## WORK ITEM
Copy every entry exactly as it reads and exclude whatever pictures appear.

(Edit difference data)
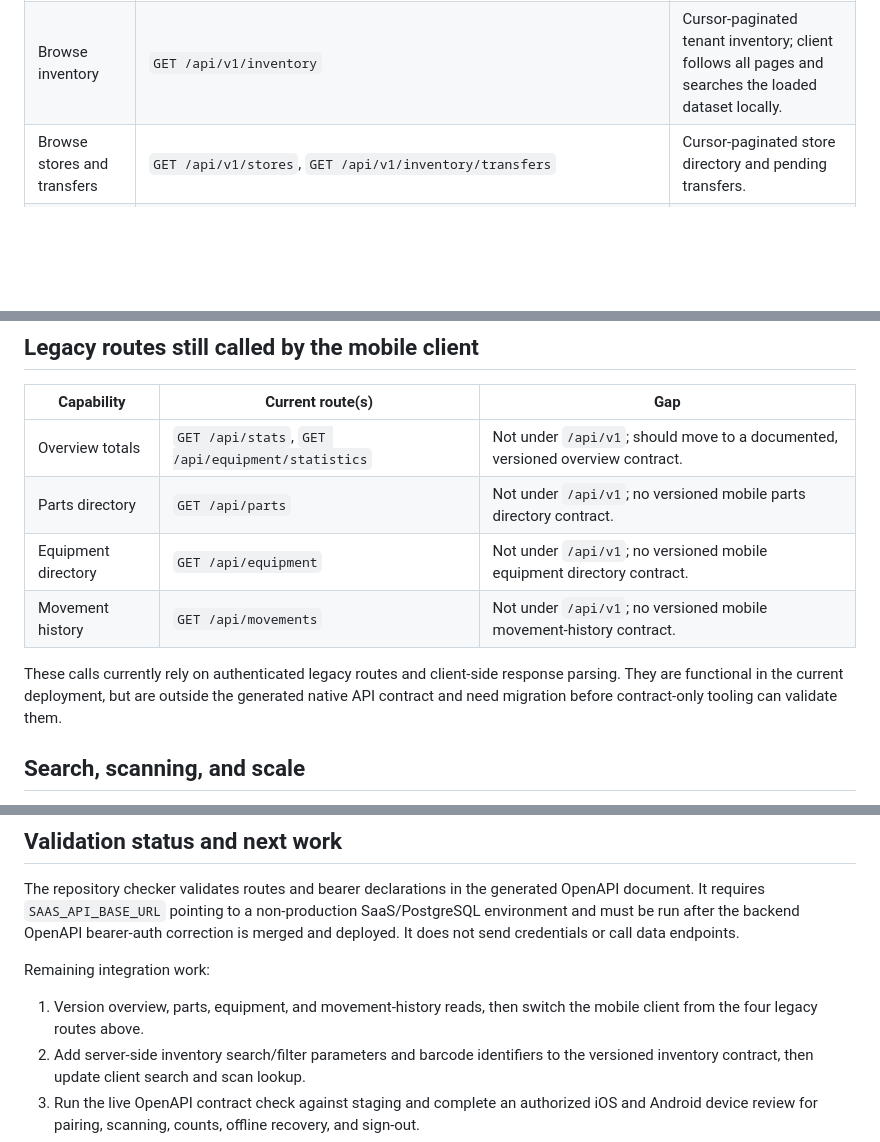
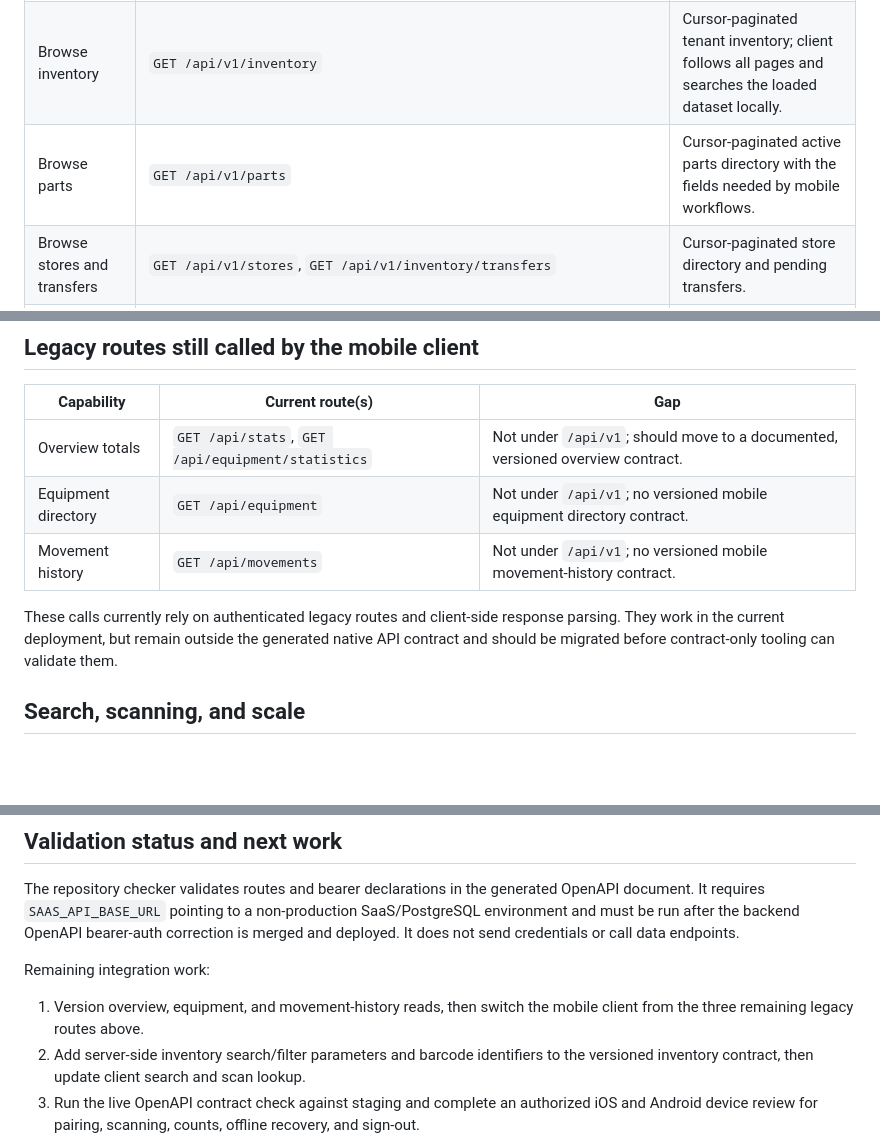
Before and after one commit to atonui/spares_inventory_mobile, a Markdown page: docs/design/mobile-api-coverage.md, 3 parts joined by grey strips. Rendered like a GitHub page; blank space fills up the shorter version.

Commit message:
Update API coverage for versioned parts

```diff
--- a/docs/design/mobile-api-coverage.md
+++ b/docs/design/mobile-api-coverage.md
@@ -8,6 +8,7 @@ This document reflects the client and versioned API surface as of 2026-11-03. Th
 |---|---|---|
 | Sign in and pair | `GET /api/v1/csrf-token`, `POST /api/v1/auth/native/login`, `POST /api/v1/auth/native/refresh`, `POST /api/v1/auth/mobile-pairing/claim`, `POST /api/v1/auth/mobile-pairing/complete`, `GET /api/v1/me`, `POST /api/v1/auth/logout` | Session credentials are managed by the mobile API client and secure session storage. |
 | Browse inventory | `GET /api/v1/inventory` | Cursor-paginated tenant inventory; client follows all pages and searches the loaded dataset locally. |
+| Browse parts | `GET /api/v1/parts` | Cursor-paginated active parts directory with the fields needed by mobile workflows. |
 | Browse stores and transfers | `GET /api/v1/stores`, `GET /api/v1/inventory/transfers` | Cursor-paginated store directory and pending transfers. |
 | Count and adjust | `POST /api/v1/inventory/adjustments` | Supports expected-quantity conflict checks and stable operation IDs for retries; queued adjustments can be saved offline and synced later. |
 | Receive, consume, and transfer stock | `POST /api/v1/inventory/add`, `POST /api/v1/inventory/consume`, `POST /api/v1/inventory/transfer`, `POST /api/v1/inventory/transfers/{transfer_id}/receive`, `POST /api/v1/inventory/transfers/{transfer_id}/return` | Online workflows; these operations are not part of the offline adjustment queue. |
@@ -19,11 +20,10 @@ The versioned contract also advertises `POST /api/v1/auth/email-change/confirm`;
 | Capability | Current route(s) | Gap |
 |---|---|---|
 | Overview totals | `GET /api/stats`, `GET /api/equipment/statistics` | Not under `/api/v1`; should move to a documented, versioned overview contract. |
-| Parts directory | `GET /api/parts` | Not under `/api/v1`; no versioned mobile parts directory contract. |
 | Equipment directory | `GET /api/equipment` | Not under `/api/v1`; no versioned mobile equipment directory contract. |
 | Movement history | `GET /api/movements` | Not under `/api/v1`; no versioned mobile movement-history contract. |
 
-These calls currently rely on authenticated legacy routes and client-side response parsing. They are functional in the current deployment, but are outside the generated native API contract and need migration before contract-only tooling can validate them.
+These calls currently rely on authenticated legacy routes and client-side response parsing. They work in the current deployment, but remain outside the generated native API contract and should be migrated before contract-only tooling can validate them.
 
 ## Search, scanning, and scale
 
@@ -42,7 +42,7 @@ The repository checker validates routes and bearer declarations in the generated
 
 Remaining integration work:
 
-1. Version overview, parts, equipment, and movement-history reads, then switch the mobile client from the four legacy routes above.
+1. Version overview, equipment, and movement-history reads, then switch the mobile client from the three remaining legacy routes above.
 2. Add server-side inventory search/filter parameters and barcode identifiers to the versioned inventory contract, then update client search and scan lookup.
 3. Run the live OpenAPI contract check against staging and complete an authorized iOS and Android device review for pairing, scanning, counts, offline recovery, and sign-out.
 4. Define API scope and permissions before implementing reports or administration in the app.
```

## RESPONSE TO THIS EXERCISE
Before and after one commit to atonui/spares_inventory_mobile, a Markdown page: docs/design/mobile-api-coverage.md, 3 parts joined by grey strips. Rendered like a GitHub page; blank space fills up the shorter version.

Commit message:
Update API coverage for versioned parts

```diff
--- a/docs/design/mobile-api-coverage.md
+++ b/docs/design/mobile-api-coverage.md
@@ -8,6 +8,7 @@ This document reflects the client and versioned API surface as of 2026-11-03. Th
 |---|---|---|
 | Sign in and pair | `GET /api/v1/csrf-token`, `POST /api/v1/auth/native/login`, `POST /api/v1/auth/native/refresh`, `POST /api/v1/auth/mobile-pairing/claim`, `POST /api/v1/auth/mobile-pairing/complete`, `GET /api/v1/me`, `POST /api/v1/auth/logout` | Session credentials are managed by the mobile API client and secure session storage. |
 | Browse inventory | `GET /api/v1/inventory` | Cursor-paginated tenant inventory; client follows all pages and searches the loaded dataset locally. |
+| Browse parts | `GET /api/v1/parts` | Cursor-paginated active parts directory with the fields needed by mobile workflows. |
 | Browse stores and transfers | `GET /api/v1/stores`, `GET /api/v1/inventory/transfers` | Cursor-paginated store directory and pending transfers. |
 | Count and adjust | `POST /api/v1/inventory/adjustments` | Supports expected-quantity conflict checks and stable operation IDs for retries; queued adjustments can be saved offline and synced later. |
 | Receive, consume, and transfer stock | `POST /api/v1/inventory/add`, `POST /api/v1/inventory/consume`, `POST /api/v1/inventory/transfer`, `POST /api/v1/inventory/transfers/{transfer_id}/receive`, `POST /api/v1/inventory/transfers/{transfer_id}/return` | Online workflows; these operations are not part of the offline adjustment queue. |
@@ -19,11 +20,10 @@ The versioned contract also advertises `POST /api/v1/auth/email-change/confirm`;
 | Capability | Current route(s) | Gap |
 |---|---|---|
 | Overview totals | `GET /api/stats`, `GET /api/equipment/statistics` | Not under `/api/v1`; should move to a documented, versioned overview contract. |
-| Parts directory | `GET /api/parts` | Not under `/api/v1`; no versioned mobile parts directory contract. |
 | Equipment directory | `GET /api/equipment` | Not under `/api/v1`; no versioned mobile equipment directory contract. |
 | Movement history | `GET /api/movements` | Not under `/api/v1`; no versioned mobile movement-history contract. |
 
-These calls currently rely on authenticated legacy routes and client-side response parsing. They are functional in the current deployment, but are outside the generated native API contract and need migration before contract-only tooling can validate them.
+These calls currently rely on authenticated legacy routes and client-side response parsing. They work in the current deployment, but remain outside the generated native API contract and should be migrated before contract-only tooling can validate them.
 
 ## Search, scanning, and scale
 
@@ -42,7 +42,7 @@ The repository checker validates routes and bearer declarations in the generated
 
 Remaining integration work:
 
-1. Version overview, parts, equipment, and movement-history reads, then switch the mobile client from the four legacy routes above.
+1. Version overview, equipment, and movement-history reads, then switch the mobile client from the three remaining legacy routes above.
 2. Add server-side inventory search/filter parameters and barcode identifiers to the versioned inventory contract, then update client search and scan lookup.
 3. Run the live OpenAPI contract check against staging and complete an authorized iOS and Android device review for pairing, scanning, counts, offline recovery, and sign-out.
 4. Define API scope and permissions before implementing reports or administration in the app.
```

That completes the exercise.